Web interface edit records
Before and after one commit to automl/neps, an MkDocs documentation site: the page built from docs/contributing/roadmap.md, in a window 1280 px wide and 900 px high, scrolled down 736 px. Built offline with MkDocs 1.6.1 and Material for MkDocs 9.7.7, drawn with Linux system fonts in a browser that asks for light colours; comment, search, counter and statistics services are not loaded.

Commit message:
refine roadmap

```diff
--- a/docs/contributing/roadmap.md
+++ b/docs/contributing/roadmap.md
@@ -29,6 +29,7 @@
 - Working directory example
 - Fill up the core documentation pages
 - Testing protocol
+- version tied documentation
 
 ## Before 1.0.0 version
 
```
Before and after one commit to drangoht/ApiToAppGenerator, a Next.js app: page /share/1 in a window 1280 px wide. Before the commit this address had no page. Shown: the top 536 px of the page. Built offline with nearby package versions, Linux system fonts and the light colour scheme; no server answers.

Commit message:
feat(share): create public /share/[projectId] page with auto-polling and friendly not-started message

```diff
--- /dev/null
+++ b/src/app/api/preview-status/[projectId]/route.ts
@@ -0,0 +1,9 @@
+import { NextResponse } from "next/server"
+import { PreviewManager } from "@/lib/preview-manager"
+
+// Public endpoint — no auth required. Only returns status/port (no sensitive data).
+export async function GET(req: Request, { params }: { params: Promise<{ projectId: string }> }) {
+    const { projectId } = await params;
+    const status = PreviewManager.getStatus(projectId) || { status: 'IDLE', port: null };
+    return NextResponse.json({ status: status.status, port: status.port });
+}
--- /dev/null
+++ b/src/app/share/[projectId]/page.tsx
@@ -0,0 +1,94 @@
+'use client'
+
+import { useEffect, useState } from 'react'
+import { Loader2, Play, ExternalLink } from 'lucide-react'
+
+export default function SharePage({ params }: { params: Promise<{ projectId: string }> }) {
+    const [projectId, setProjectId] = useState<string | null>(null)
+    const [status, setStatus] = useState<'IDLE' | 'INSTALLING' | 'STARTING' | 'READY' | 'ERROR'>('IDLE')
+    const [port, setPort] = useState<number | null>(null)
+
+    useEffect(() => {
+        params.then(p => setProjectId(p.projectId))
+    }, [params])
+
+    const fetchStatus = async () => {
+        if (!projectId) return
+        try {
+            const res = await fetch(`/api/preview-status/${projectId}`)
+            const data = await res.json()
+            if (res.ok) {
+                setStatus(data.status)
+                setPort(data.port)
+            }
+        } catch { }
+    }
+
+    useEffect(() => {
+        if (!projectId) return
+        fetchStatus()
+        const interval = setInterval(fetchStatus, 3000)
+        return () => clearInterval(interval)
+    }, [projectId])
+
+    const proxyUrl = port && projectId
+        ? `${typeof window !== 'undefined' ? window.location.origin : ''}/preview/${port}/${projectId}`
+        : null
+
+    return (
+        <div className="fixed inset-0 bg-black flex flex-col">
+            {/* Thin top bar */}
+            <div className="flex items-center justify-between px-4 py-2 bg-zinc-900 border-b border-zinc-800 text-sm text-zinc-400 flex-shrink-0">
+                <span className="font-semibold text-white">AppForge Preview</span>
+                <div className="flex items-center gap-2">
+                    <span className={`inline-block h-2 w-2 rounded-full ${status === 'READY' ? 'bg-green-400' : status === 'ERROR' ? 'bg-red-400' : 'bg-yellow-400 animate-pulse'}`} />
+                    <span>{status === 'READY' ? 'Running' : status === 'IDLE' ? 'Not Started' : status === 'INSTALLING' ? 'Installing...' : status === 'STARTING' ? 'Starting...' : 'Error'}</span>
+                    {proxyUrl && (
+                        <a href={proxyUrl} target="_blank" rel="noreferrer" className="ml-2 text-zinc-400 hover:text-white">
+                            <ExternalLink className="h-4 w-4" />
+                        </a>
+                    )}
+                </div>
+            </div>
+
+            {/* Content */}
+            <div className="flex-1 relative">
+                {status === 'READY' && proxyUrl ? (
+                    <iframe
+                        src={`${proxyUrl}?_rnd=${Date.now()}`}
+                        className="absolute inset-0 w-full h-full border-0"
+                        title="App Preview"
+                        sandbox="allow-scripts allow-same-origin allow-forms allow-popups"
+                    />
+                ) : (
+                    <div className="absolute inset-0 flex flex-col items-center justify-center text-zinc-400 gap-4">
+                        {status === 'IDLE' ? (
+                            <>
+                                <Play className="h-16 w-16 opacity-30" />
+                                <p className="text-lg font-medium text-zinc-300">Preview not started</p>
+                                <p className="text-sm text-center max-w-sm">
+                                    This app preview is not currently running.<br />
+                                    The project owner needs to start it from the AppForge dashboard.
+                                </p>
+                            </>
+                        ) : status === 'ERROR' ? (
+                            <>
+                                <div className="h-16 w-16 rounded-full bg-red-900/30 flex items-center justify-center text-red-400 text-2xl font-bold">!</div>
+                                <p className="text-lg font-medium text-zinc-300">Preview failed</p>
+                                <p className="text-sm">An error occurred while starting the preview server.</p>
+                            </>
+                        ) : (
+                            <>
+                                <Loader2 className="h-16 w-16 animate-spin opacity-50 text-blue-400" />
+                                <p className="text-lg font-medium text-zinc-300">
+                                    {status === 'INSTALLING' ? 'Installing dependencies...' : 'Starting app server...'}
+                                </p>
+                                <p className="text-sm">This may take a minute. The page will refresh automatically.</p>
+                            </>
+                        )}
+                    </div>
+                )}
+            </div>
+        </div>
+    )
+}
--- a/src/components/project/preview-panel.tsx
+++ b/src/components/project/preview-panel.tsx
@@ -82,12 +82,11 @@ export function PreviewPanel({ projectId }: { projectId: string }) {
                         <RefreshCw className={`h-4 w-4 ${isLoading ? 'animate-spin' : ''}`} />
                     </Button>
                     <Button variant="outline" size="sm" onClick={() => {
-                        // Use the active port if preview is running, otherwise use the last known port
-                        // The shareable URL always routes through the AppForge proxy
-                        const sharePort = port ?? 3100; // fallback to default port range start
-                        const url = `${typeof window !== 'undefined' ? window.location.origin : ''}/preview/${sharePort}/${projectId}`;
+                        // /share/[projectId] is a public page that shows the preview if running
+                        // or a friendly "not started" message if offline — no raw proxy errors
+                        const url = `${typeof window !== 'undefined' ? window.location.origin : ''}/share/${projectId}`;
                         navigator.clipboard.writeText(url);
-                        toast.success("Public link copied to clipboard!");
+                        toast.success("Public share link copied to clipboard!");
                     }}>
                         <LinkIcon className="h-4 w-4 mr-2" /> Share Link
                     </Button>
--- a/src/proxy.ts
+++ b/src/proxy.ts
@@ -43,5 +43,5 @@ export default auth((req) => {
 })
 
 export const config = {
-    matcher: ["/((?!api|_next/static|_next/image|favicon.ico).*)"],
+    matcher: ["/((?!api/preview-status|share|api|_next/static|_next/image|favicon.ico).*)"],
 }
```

• _Task_
Please print all the data again exactly as given.

• _Result of this task_
Before and after one commit to automl/neps, an MkDocs documentation site: the page built from docs/contributing/roadmap.md, in a window 1280 px wide and 900 px high, scrolled down 736 px. Built offline with MkDocs 1.6.1 and Material for MkDocs 9.7.7, drawn with Linux system fonts in a browser that asks for light colours; comment, search, counter and statistics services are not loaded.

Commit message:
refine roadmap

```diff
--- a/docs/contributing/roadmap.md
+++ b/docs/contributing/roadmap.md
@@ -29,6 +29,7 @@
 - Working directory example
 - Fill up the core documentation pages
 - Testing protocol
+- version tied documentation
 
 ## Before 1.0.0 version
 
```
Before and after one commit to drangoht/ApiToAppGenerator, a Next.js app: page /share/1 in a window 1280 px wide. Before the commit this address had no page. Shown: the top 536 px of the page. Built offline with nearby package versions, Linux system fonts and the light colour scheme; no server answers.

Commit message:
feat(share): create public /share/[projectId] page with auto-polling and friendly not-started message

```diff
--- /dev/null
+++ b/src/app/api/preview-status/[projectId]/route.ts
@@ -0,0 +1,9 @@
+import { NextResponse } from "next/server"
+import { PreviewManager } from "@/lib/preview-manager"
+
+// Public endpoint — no auth required. Only returns status/port (no sensitive data).
+export async function GET(req: Request, { params }: { params: Promise<{ projectId: string }> }) {
+    const { projectId } = await params;
+    const status = PreviewManager.getStatus(projectId) || { status: 'IDLE', port: null };
+    return NextResponse.json({ status: status.status, port: status.port });
+}
--- /dev/null
+++ b/src/app/share/[projectId]/page.tsx
@@ -0,0 +1,94 @@
+'use client'
+
+import { useEffect, useState } from 'react'
+import { Loader2, Play, ExternalLink } from 'lucide-react'
+
+export default function SharePage({ params }: { params: Promise<{ projectId: string }> }) {
+    const [projectId, setProjectId] = useState<string | null>(null)
+    const [status, setStatus] = useState<'IDLE' | 'INSTALLING' | 'STARTING' | 'READY' | 'ERROR'>('IDLE')
+    const [port, setPort] = useState<number | null>(null)
+
+    useEffect(() => {
+        params.then(p => setProjectId(p.projectId))
+    }, [params])
+
+    const fetchStatus = async () => {
+        if (!projectId) return
+        try {
+            const res = await fetch(`/api/preview-status/${projectId}`)
+            const data = await res.json()
+            if (res.ok) {
+                setStatus(data.status)
+                setPort(data.port)
+            }
+        } catch { }
+    }
+
+    useEffect(() => {
+        if (!projectId) return
+        fetchStatus()
+        const interval = setInterval(fetchStatus, 3000)
+        return () => clearInterval(interval)
+    }, [projectId])
+
+    const proxyUrl = port && projectId
+        ? `${typeof window !== 'undefined' ? window.location.origin : ''}/preview/${port}/${projectId}`
+        : null
+
+    return (
+        <div className="fixed inset-0 bg-black flex flex-col">
+            {/* Thin top bar */}
+            <div className="flex items-center justify-between px-4 py-2 bg-zinc-900 border-b border-zinc-800 text-sm text-zinc-400 flex-shrink-0">
+                <span className="font-semibold text-white">AppForge Preview</span>
+                <div className="flex items-center gap-2">
+                    <span className={`inline-block h-2 w-2 rounded-full ${status === 'READY' ? 'bg-green-400' : status === 'ERROR' ? 'bg-red-400' : 'bg-yellow-400 animate-pulse'}`} />
+                    <span>{status === 'READY' ? 'Running' : status === 'IDLE' ? 'Not Started' : status === 'INSTALLING' ? 'Installing...' : status === 'STARTING' ? 'Starting...' : 'Error'}</span>
+                    {proxyUrl && (
+                        <a href={proxyUrl} target="_blank" rel="noreferrer" className="ml-2 text-zinc-400 hover:text-white">
+                            <ExternalLink className="h-4 w-4" />
+                        </a>
+                    )}
+                </div>
+            </div>
+
+            {/* Content */}
+            <div className="flex-1 relative">
+                {status === 'READY' && proxyUrl ? (
+                    <iframe
+                        src={`${proxyUrl}?_rnd=${Date.now()}`}
+                        className="absolute inset-0 w-full h-full border-0"
+                        title="App Preview"
+                        sandbox="allow-scripts allow-same-origin allow-forms allow-popups"
+                    />
+                ) : (
+                    <div className="absolute inset-0 flex flex-col items-center justify-center text-zinc-400 gap-4">
+                        {status === 'IDLE' ? (
+                            <>
+                                <Play className="h-16 w-16 opacity-30" />
+                                <p className="text-lg font-medium text-zinc-300">Preview not started</p>
+                                <p className="text-sm text-center max-w-sm">
+                                    This app preview is not currently running.<br />
+                                    The project owner needs to start it from the AppForge dashboard.
+                                </p>
+                            </>
+                        ) : status === 'ERROR' ? (
+                            <>
+                                <div className="h-16 w-16 rounded-full bg-red-900/30 flex items-center justify-center text-red-400 text-2xl font-bold">!</div>
+                                <p className="text-lg font-medium text-zinc-300">Preview failed</p>
+                                <p className="text-sm">An error occurred while starting the preview server.</p>
+                            </>
+                        ) : (
+                            <>
+                                <Loader2 className="h-16 w-16 animate-spin opacity-50 text-blue-400" />
+                                <p className="text-lg font-medium text-zinc-300">
+                                    {status === 'INSTALLING' ? 'Installing dependencies...' : 'Starting app server...'}
+                                </p>
+                                <p className="text-sm">This may take a minute. The page will refresh automatically.</p>
+                            </>
+                        )}
+                    </div>
+                )}
+            </div>
+        </div>
+    )
+}
--- a/src/components/project/preview-panel.tsx
+++ b/src/components/project/preview-panel.tsx
@@ -82,12 +82,11 @@ export function PreviewPanel({ projectId }: { projectId: string }) {
                         <RefreshCw className={`h-4 w-4 ${isLoading ? 'animate-spin' : ''}`} />
                     </Button>
                     <Button variant="outline" size="sm" onClick={() => {
-                        // Use the active port if preview is running, otherwise use the last known port
-                        // The shareable URL always routes through the AppForge proxy
-                        const sharePort = port ?? 3100; // fallback to default port range start
-                        const url = `${typeof window !== 'undefined' ? window.location.origin : ''}/preview/${sharePort}/${projectId}`;
+                        // /share/[projectId] is a public page that shows the preview if running
+                        // or a friendly "not started" message if offline — no raw proxy errors
+                        const url = `${typeof window !== 'undefined' ? window.location.origin : ''}/share/${projectId}`;
                         navigator.clipboard.writeText(url);
-                        toast.success("Public link copied to clipboard!");
+                        toast.success("Public share link copied to clipboard!");
                     }}>
                         <LinkIcon className="h-4 w-4 mr-2" /> Share Link
                     </Button>
--- a/src/proxy.ts
+++ b/src/proxy.ts
@@ -43,5 +43,5 @@ export default auth((req) => {
 })
 
 export const config = {
-    matcher: ["/((?!api|_next/static|_next/image|favicon.ico).*)"],
+    matcher: ["/((?!api/preview-status|share|api|_next/static|_next/image|favicon.ico).*)"],
 }
```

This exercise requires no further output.